11 May 2021

Commodity gains restrain dollar ahead of inflation data

The dollar hovered near multi-month lows on Tuesday with lofty commodity prices lending support to exporters’ currencies, though caution about U.S. inflation bringing forward rate rises kept the greenback from sliding.

The resource-sensitive Australian dollar sat by Monday’s two-month high and was steady around $0.7831. The similarly exposed Canadian currency, which hit an almost four-year high on Monday, held at C$1.2096 per dollar. The New Zealand dollar traded near its highest since February.

Sterling was also perched near its highest since March on the dollar and strongest since early April on the euro, as investors cheered forthcoming lockdown easing and receding risks of another Scottish independence referendum.

However further moves were kept in check by looming U.S. consumer price figures due on Wednesday, as traders worry that a big number might prompt the Fed to wind back monetary policy support sooner than expected.

Appearances later on Tuesday from U.S. Federal Reserve members John Williams, at 1430 GMT, and Lael Brainard, at 1600 GMT, will be parsed for clues as to central bank thinking.

The euro was broadly steady at $1.2142 after hitting a two-month top on Monday and the yen held at 108.81 per dollar.

The South Korean won and Taiwan dollar fell, however, along with declines in their tech-heavy stock markets and a broader selloff in growth stocks on Wall Street and in Asia on inflation concerns.

“There are a lot of cross currents,” said Bank of Singapore currency analyst Moh Siong Sim, as surging commodity prices on one hand lift commodity currencies and on the other add to the inflationary pressure that has got risk assets jittery.

“The big question is whether the Fed can be comfortable staying dovish,” he said. “If inflation rises more than the Fed expects…what happens to the Fed then?”


Markets expect U.S. year-on-year inflation to hit 3.6% in April, juiced by the base effect of a pandemic year contraction.

But investors seem increasingly at odds with policymakers over whether that sort of price growth will persist, and drove up U.S. five-year breakevens – a measure of inflation expectations – to a decade-high 2.717% on Monday.

Fed Chair Jerome Powell has shown every sign of staying patient on policy, even if the economy runs hot. However Dallas Fed President Robert Kaplan caused a stir last month by calling for beginning to talk about tapering, and there are growing signs that prices could keep rising at a clip if unchecked.

The sharpest rise in China’s factory gate prices in more than three years is the latest signal that soaring commodity costs are headed down the supply chain to end consumers.

China’s producer price index in April rose 6.8% from a year earlier, official data showed, ahead of a 6.5% rise tipped by a Reuters poll of analysts.

Even more pressure is still to come as the full implications of a global chip shortage work their way through production lines, said Iris Pang, chief China economist at ING.

“Even bags that do not have a chip in them, use chips in the process of production,” she said. “This chip inflation may be passed on to consumers and result in a faster CPI growth rate if the chip shortage persists.”
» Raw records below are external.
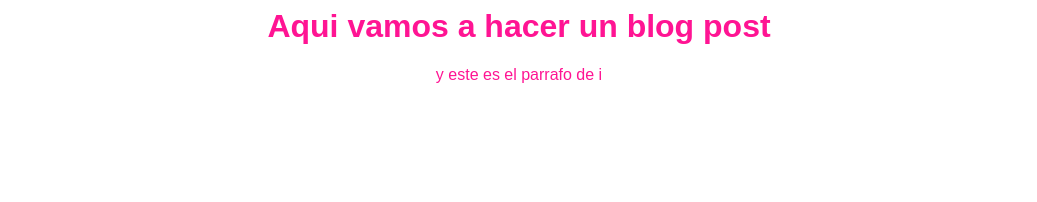
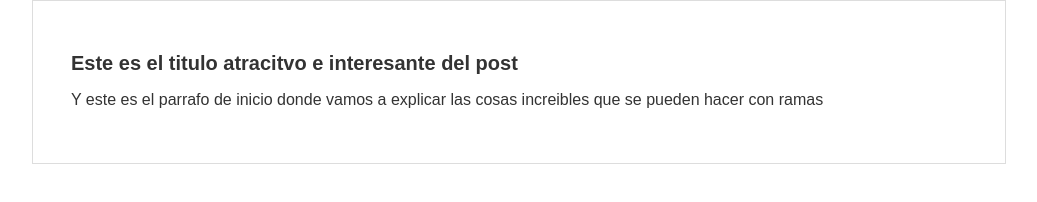
Before and after one commit to DanielHernandez07/hyperblog, a plain HTML site: page blogpost.html in a window 1280 px wide. Shown: the whole page, without its empty margins (121-1158 px from the left). Drawn offline with Linux system fonts and the light colour scheme.

Commit message:
Commit al master del blogpost en su version mas reciente

```diff
--- a/blogpost.html
+++ b/blogpost.html
@@ -5,8 +5,20 @@
 
     </head>
     <body>
-        <h1>Aqui vamos a hacer un blog post</h1>
-        <p>y este es el parrafo de i</p>
+        <div id="container">
+            <div id="post">
+        <h1>Este es el titulo
+            atracitvo e interesante del
+            post</h1>
+        <p>Y este es el parrafo de
+            inicio donde vamos a explicar
+            las cosas increibles que se
+            pueden hacer con ramas</p>
+
+
+
+            </div>
+        </div>
 
     </body>
 </html>
--- a/css/estilos.css
+++ b/css/estilos.css
@@ -1,8 +1,24 @@
 body
 {
-color:deeppink  ;
+color: #333  ;
 text-align: center;
 font-family: "Arial" ;
+font-size: 16px;
+margin: 0;
+padding: 0;
+}
+#container
+{
+    width:70% ;
+    padding: 1cm;
+    text-align: left;
+    border: 1px solid #DDD;
+    margin: 0 auto;
 
 
 }
+
+#container h1
+{
+    font-size: 20px ;
+}
```
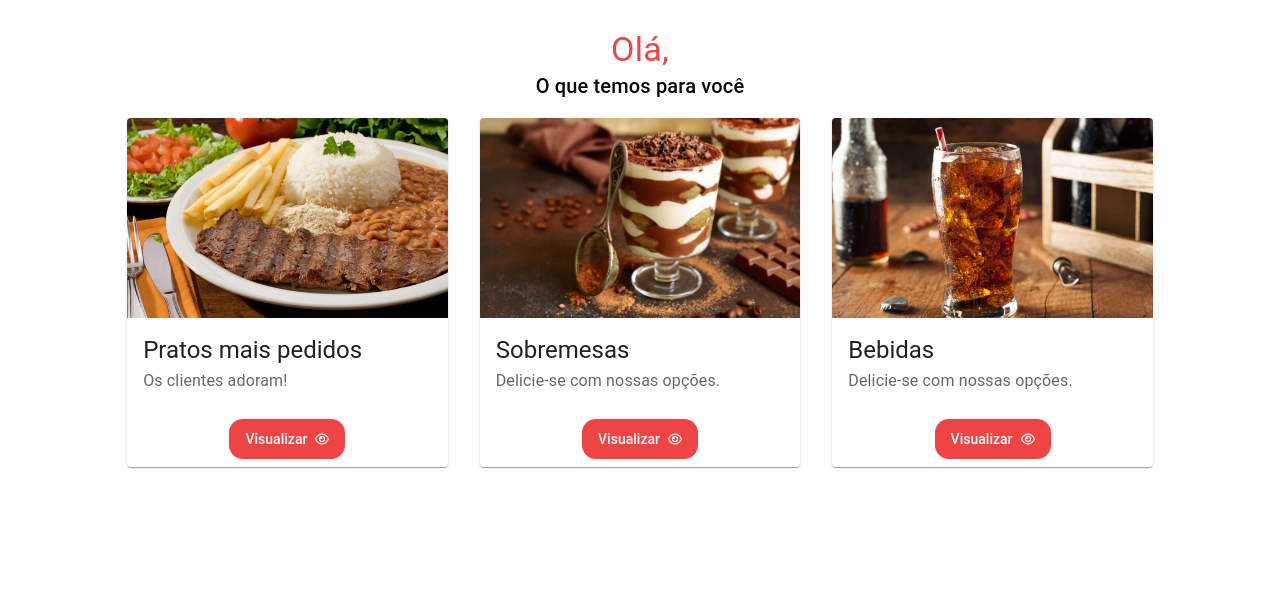
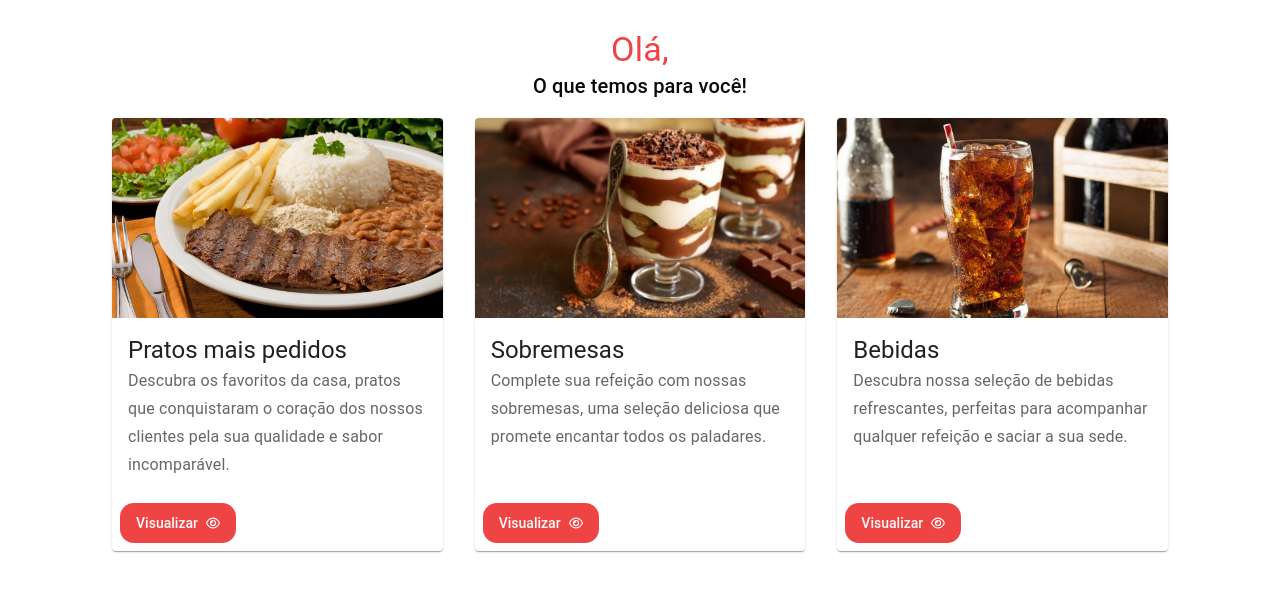
Before and after one commit to LucasJoseds/TP-III-front_end, a Next.js app: page / in a window 1280 px wide. Shown: the part 152-753 px from the top of the page. Built offline with nearby package versions, Linux system fonts and the light colour scheme; no server answers; sample sign-in values are in the browser's storage.

Commit message:
Limpando sacola depois de realizar o pedido

```diff
--- a/src/app/page.tsx
+++ b/src/app/page.tsx
@@ -52,7 +52,7 @@ export default function Home() {
         </Typography>
 
         <Typography variant="h6" component="div" sx={{ color: '#00000'}}>
-          O que temos para você
+          O que temos para você!
         </Typography>
       </Box>
 
@@ -72,10 +72,10 @@ export default function Home() {
                   Pratos mais pedidos
                 </Typography>
                 <Typography variant="subtitle1" color="text.secondary" component="div">
-                  Os clientes adoram!
+                Descubra os favoritos da casa, pratos que conquistaram o coração dos nossos clientes pela sua qualidade e sabor incomparável.
                 </Typography>
               </CardContent>
-              <CardActions sx={{ justifyContent: 'center' }}>
+              <CardActions>
                 <Button variant={"destructive"} onClick={() => router.push("cardapio/cardapio-list")} className="w-35">
                   Visualizar <FaRegEye className="ml-2" />
                 </Button>
@@ -99,10 +99,10 @@ export default function Home() {
                   Sobremesas
                 </Typography>
                 <Typography variant="subtitle1" color="text.secondary" component="div">
-                  Delicie-se com nossas opções.
+                Complete sua refeição com nossas sobremesas, uma seleção deliciosa que promete encantar todos os paladares.
                 </Typography>
               </CardContent>
-              <CardActions sx={{ justifyContent: 'center' }}>
+              <CardActions >
                 <Button variant={"destructive"} onClick={() => router.push("cardapio/cardapio-list")} className="">
                   Visualizar <FaRegEye className="ml-2" />
                 </Button>
@@ -125,10 +125,10 @@ export default function Home() {
                   Bebidas
                 </Typography>
                 <Typography variant="subtitle1" color="text.secondary" component="div">
-                  Delicie-se com nossas opções.
+                Descubra nossa seleção de bebidas refrescantes, perfeitas para acompanhar qualquer refeição e saciar a sua sede.
                 </Typography>
               </CardContent>
-              <CardActions sx={{ justifyContent: 'center' }}>
+              <CardActions>
                 <Button variant={"destructive"} onClick={() => router.push("cardapio/cardapio-list")} className="w-35">
                   Visualizar <FaRegEye className="ml-2" />
                 </Button>
--- a/src/app/pedido/pedido-form/page.tsx
+++ b/src/app/pedido/pedido-form/page.tsx
@@ -112,6 +112,7 @@ export default function PedidoForm() {
 
                 // Limpa o localStorage após confirmar o pedido
                 localStorage.removeItem("pedido");
+                window.dispatchEvent(new Event('storage'));
 
                 // Redireciona para a tela de pedidos do cliente
                 Swal.fire('Sucesso!', 'Pedido cadastrado com sucesso! Você será redirecionado para a tela de pedidos', 'success')
```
Profit taking pulled copper and lumber from record peaks, but iron ore has continued to forge ahead and currencies linked to the booming prices mostly hung on to gains. The Canadian dollar is within striking distance of a six-year peak and copper exporter Chile’s peso held near its best since 2019.